[Opening Source material section]
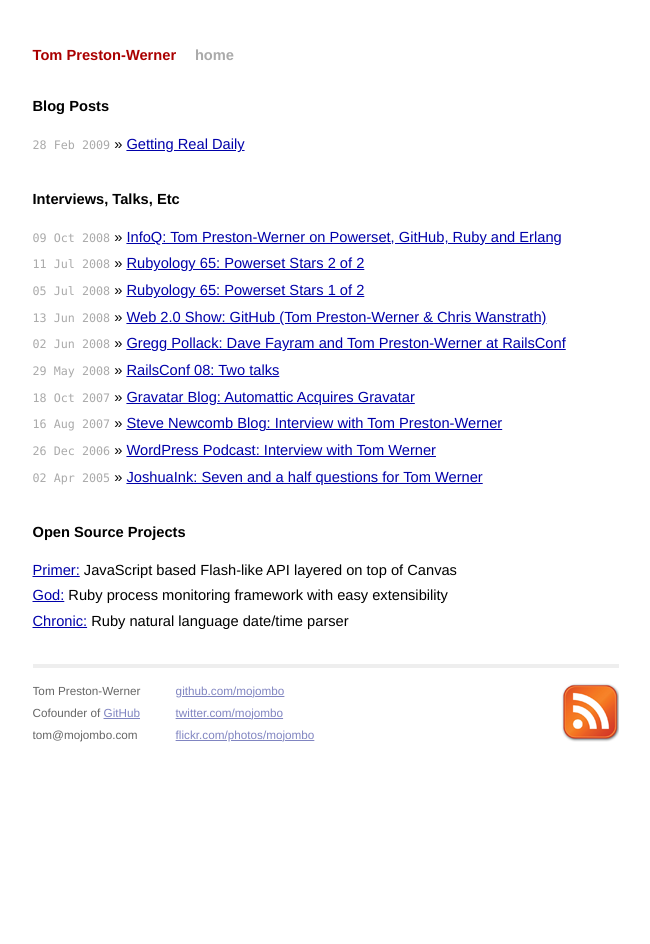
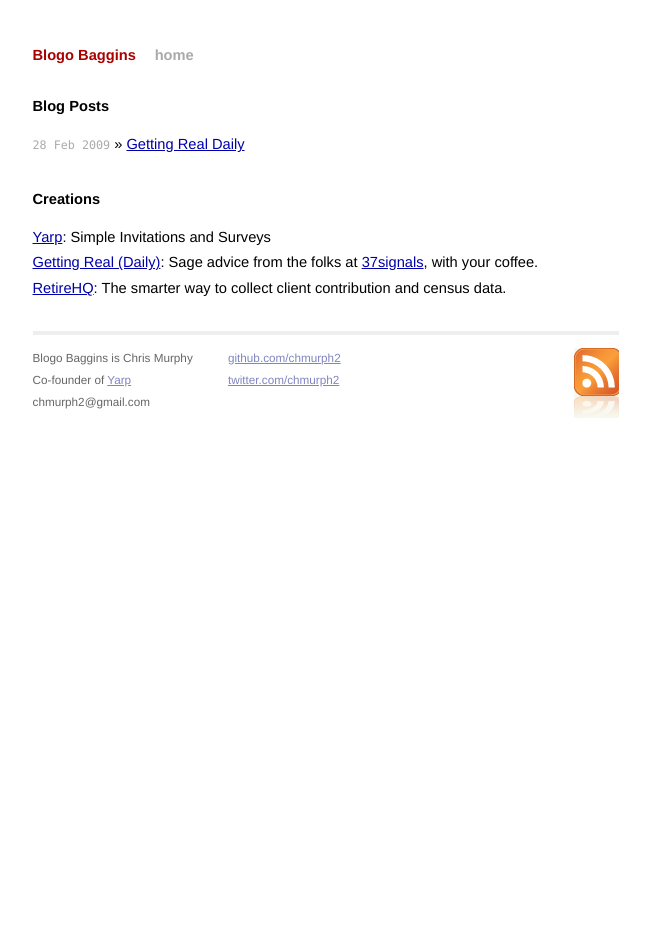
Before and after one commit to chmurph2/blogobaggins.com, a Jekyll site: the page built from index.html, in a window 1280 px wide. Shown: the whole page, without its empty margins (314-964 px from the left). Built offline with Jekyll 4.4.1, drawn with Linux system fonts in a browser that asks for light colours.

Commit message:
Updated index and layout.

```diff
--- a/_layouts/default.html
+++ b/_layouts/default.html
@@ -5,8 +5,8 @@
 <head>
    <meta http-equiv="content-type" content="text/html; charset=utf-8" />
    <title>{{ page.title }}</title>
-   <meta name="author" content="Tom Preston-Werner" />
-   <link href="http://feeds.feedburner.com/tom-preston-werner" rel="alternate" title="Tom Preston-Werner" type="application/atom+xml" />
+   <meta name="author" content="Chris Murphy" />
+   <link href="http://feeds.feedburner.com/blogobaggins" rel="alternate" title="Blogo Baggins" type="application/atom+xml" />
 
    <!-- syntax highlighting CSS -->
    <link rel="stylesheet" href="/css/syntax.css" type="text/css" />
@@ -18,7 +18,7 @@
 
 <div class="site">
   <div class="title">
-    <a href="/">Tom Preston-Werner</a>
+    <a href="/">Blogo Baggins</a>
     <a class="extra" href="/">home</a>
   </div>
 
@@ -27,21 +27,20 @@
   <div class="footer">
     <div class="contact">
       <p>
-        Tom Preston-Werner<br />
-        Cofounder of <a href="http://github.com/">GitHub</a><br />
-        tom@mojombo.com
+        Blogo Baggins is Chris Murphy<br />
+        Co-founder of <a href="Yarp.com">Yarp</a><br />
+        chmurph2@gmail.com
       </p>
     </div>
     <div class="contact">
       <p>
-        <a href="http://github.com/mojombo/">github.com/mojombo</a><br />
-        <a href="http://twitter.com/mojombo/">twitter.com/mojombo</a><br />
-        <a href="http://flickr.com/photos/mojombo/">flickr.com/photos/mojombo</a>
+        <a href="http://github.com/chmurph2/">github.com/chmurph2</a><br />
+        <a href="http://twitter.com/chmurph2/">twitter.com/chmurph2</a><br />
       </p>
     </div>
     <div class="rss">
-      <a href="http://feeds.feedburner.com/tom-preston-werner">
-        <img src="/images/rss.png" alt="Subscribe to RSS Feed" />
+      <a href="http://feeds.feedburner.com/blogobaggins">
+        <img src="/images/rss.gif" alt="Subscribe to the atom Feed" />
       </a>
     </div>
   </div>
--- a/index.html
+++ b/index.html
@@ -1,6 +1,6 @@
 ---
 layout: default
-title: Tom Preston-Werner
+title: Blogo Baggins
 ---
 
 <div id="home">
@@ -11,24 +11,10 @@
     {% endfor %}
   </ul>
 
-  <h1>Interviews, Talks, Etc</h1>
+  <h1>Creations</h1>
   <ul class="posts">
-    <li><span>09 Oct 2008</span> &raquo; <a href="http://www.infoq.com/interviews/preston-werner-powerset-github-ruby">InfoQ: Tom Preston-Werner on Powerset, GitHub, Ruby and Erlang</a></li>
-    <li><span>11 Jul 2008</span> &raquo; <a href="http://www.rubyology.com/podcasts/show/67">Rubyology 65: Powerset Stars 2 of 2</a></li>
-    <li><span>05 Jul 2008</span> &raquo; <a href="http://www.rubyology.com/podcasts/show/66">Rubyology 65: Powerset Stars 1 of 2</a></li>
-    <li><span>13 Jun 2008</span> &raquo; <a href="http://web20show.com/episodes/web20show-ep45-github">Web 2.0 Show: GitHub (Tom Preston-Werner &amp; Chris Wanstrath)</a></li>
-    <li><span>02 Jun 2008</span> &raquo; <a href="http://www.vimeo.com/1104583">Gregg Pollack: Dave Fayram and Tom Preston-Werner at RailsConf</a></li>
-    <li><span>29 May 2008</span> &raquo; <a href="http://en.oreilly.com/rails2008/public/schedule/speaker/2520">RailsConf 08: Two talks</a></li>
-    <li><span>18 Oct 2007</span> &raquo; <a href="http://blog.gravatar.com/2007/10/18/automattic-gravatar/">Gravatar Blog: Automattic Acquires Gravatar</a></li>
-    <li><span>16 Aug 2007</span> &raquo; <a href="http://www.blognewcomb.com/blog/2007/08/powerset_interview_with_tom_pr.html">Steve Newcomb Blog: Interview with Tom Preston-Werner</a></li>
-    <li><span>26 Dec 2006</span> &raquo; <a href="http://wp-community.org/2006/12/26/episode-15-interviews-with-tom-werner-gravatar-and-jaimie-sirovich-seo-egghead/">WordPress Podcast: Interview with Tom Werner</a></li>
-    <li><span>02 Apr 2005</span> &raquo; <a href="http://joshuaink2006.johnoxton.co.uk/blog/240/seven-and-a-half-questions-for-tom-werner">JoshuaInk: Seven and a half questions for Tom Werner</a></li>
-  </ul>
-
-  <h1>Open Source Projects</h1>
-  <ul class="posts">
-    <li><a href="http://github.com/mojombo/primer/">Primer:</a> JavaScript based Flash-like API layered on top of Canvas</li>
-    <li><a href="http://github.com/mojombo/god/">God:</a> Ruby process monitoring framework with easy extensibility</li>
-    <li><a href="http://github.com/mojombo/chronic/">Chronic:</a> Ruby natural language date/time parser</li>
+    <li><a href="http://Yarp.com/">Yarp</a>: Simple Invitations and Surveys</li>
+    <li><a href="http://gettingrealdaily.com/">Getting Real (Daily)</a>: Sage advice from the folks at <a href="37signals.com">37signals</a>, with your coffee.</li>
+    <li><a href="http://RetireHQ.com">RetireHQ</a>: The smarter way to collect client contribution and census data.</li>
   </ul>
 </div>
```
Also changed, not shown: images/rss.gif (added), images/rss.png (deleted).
[Closing Source material section]
> _Work item_: Look through the data above. Each line containing the word "blogobaggins" needs to be copied.

> _Answer section_:
Before and after one commit to chmurph2/blogobaggins.com, a Jekyll site: the page built from index.html, in a window 1280 px wide. Shown: the whole page, without its empty margins (314-964 px from the left). Built offline with Jekyll 4.4.1, drawn with Linux system fonts in a browser that asks for light colours.
+   <link href="http://feeds.feedburner.com/blogobaggins" rel="alternate" title="Blogo Baggins" type="application/atom+xml" />
+      <a href="http://feeds.feedburner.com/blogobaggins">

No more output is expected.